### Exercise directions
Exact copy, no pictures: output each line below as it stands.

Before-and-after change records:
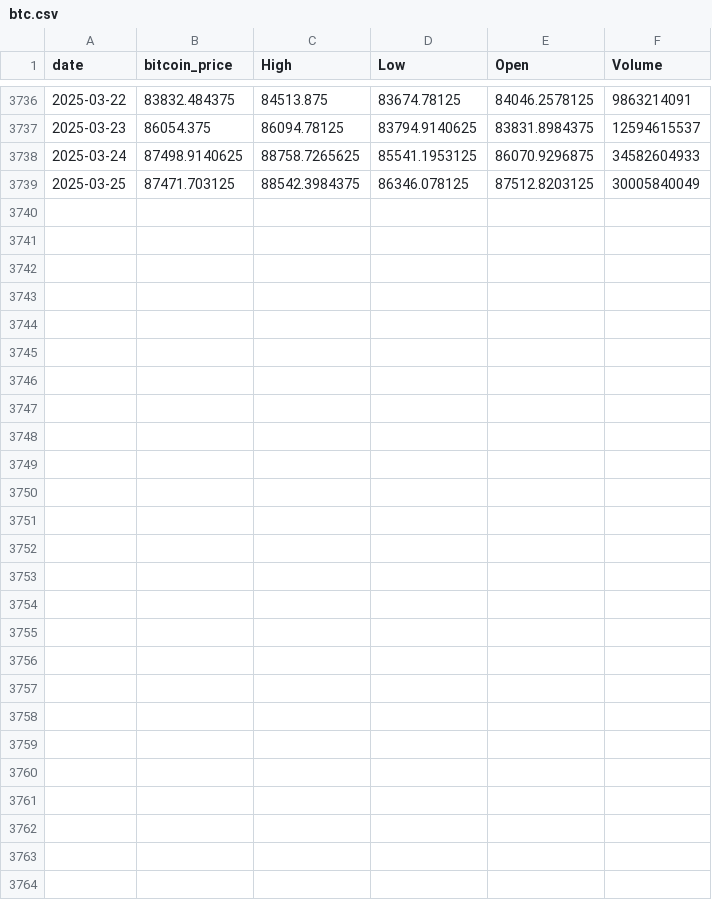
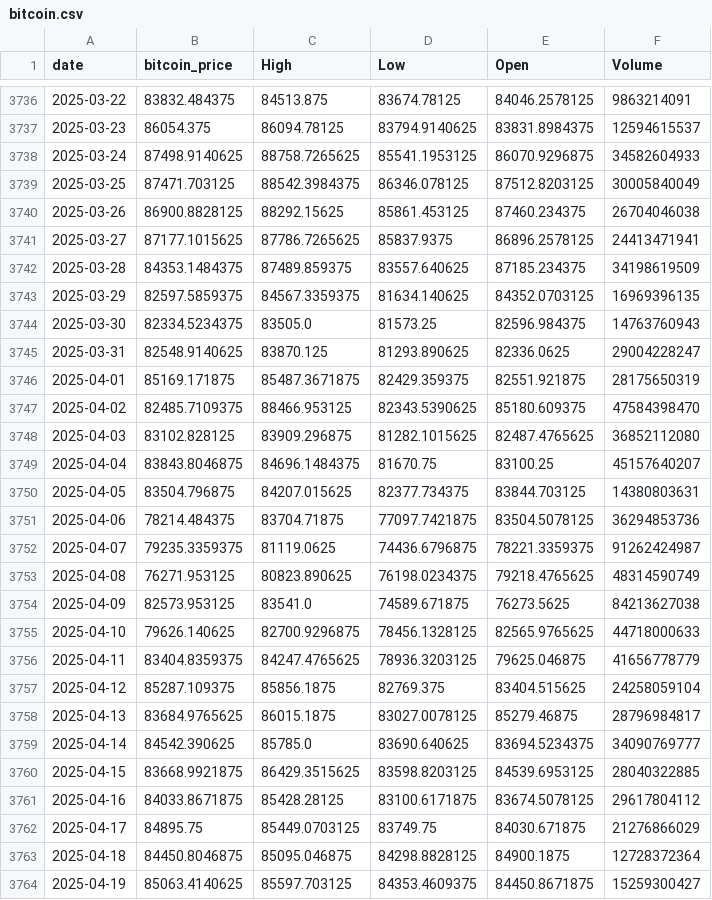
Before and after one commit to FrankAst/Forecast-BTC---DXY---2YR-BY, a CSV file: data/bitcoin.csv (was data/btc.csv), drawn as a sheet; only a part is shown, gaps mark what is left out.

```diff
--- a/data/btc.csv
+++ b/data/bitcoin.csv
@@ -3739 +3739,26 @@ date,bitcoin_price,High,Low,Open,Volume
 2025-03-25,87471.703125,88542.3984375,86346.078125,87512.8203125,30005840049
+2025-03-26,86900.8828125,88292.15625,85861.453125,87460.234375,26704046038
+2025-03-27,87177.1015625,87786.7265625,85837.9375,86896.2578125,24413471941
+2025-03-28,84353.1484375,87489.859375,83557.640625,87185.234375,34198619509
+2025-03-29,82597.5859375,84567.3359375,81634.140625,84352.0703125,16969396135
+2025-03-30,82334.5234375,83505.0,81573.25,82596.984375,14763760943
+2025-03-31,82548.9140625,83870.125,81293.890625,82336.0625,29004228247
+2025-04-01,85169.171875,85487.3671875,82429.359375,82551.921875,28175650319
+2025-04-02,82485.7109375,88466.953125,82343.5390625,85180.609375,47584398470
+2025-04-03,83102.828125,83909.296875,81282.1015625,82487.4765625,36852112080
+2025-04-04,83843.8046875,84696.1484375,81670.75,83100.25,45157640207
+2025-04-05,83504.796875,84207.015625,82377.734375,83844.703125,14380803631
+2025-04-06,78214.484375,83704.71875,77097.7421875,83504.5078125,36294853736
+2025-04-07,79235.3359375,81119.0625,74436.6796875,78221.3359375,91262424987
+2025-04-08,76271.953125,80823.890625,76198.0234375,79218.4765625,48314590749
+2025-04-09,82573.953125,83541.0,74589.671875,76273.5625,84213627038
+2025-04-10,79626.140625,82700.9296875,78456.1328125,82565.9765625,44718000633
+2025-04-11,83404.8359375,84247.4765625,78936.3203125,79625.046875,41656778779
+2025-04-12,85287.109375,85856.1875,82769.375,83404.515625,24258059104
+2025-04-13,83684.9765625,86015.1875,83027.0078125,85279.46875,28796984817
+2025-04-14,84542.390625,85785.0,83690.640625,83694.5234375,34090769777
+2025-04-15,83668.9921875,86429.3515625,83598.8203125,84539.6953125,28040322885
+2025-04-16,84033.8671875,85428.28125,83100.6171875,83674.5078125,29617804112
+2025-04-17,84895.75,85449.0703125,83749.75,84030.671875,21276866029
+2025-04-18,84450.8046875,85095.046875,84298.8828125,84900.1875,12728372364
+2025-04-19,85063.4140625,85597.703125,84353.4609375,84450.8671875,15259300427
```
Also changed, not shown: data/dgs.csv, data/dxy.csv, 19 other files.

### Response to the task
Before and after one commit to FrankAst/Forecast-BTC---DXY---2YR-BY, a CSV file: data/bitcoin.csv (was data/btc.csv), drawn as a sheet; only a part is shown, gaps mark what is left out.

```diff
--- a/data/btc.csv
+++ b/data/bitcoin.csv
@@ -3739 +3739,26 @@ date,bitcoin_price,High,Low,Open,Volume
 2025-03-25,87471.703125,88542.3984375,86346.078125,87512.8203125,30005840049
+2025-03-26,86900.8828125,88292.15625,85861.453125,87460.234375,26704046038
+2025-03-27,87177.1015625,87786.7265625,85837.9375,86896.2578125,24413471941
+2025-03-28,84353.1484375,87489.859375,83557.640625,87185.234375,34198619509
+2025-03-29,82597.5859375,84567.3359375,81634.140625,84352.0703125,16969396135
+2025-03-30,82334.5234375,83505.0,81573.25,82596.984375,14763760943
+2025-03-31,82548.9140625,83870.125,81293.890625,82336.0625,29004228247
+2025-04-01,85169.171875,85487.3671875,82429.359375,82551.921875,28175650319
+2025-04-02,82485.7109375,88466.953125,82343.5390625,85180.609375,47584398470
+2025-04-03,83102.828125,83909.296875,81282.1015625,82487.4765625,36852112080
+2025-04-04,83843.8046875,84696.1484375,81670.75,83100.25,45157640207
+2025-04-05,83504.796875,84207.015625,82377.734375,83844.703125,14380803631
+2025-04-06,78214.484375,83704.71875,77097.7421875,83504.5078125,36294853736
+2025-04-07,79235.3359375,81119.0625,74436.6796875,78221.3359375,91262424987
+2025-04-08,76271.953125,80823.890625,76198.0234375,79218.4765625,48314590749
+2025-04-09,82573.953125,83541.0,74589.671875,76273.5625,84213627038
+2025-04-10,79626.140625,82700.9296875,78456.1328125,82565.9765625,44718000633
+2025-04-11,83404.8359375,84247.4765625,78936.3203125,79625.046875,41656778779
+2025-04-12,85287.109375,85856.1875,82769.375,83404.515625,24258059104
+2025-04-13,83684.9765625,86015.1875,83027.0078125,85279.46875,28796984817
+2025-04-14,84542.390625,85785.0,83690.640625,83694.5234375,34090769777
+2025-04-15,83668.9921875,86429.3515625,83598.8203125,84539.6953125,28040322885
+2025-04-16,84033.8671875,85428.28125,83100.6171875,83674.5078125,29617804112
+2025-04-17,84895.75,85449.0703125,83749.75,84030.671875,21276866029
+2025-04-18,84450.8046875,85095.046875,84298.8828125,84900.1875,12728372364
+2025-04-19,85063.4140625,85597.703125,84353.4609375,84450.8671875,15259300427
```
Also changed, not shown: data/dgs.csv, data/dxy.csv, 19 other files.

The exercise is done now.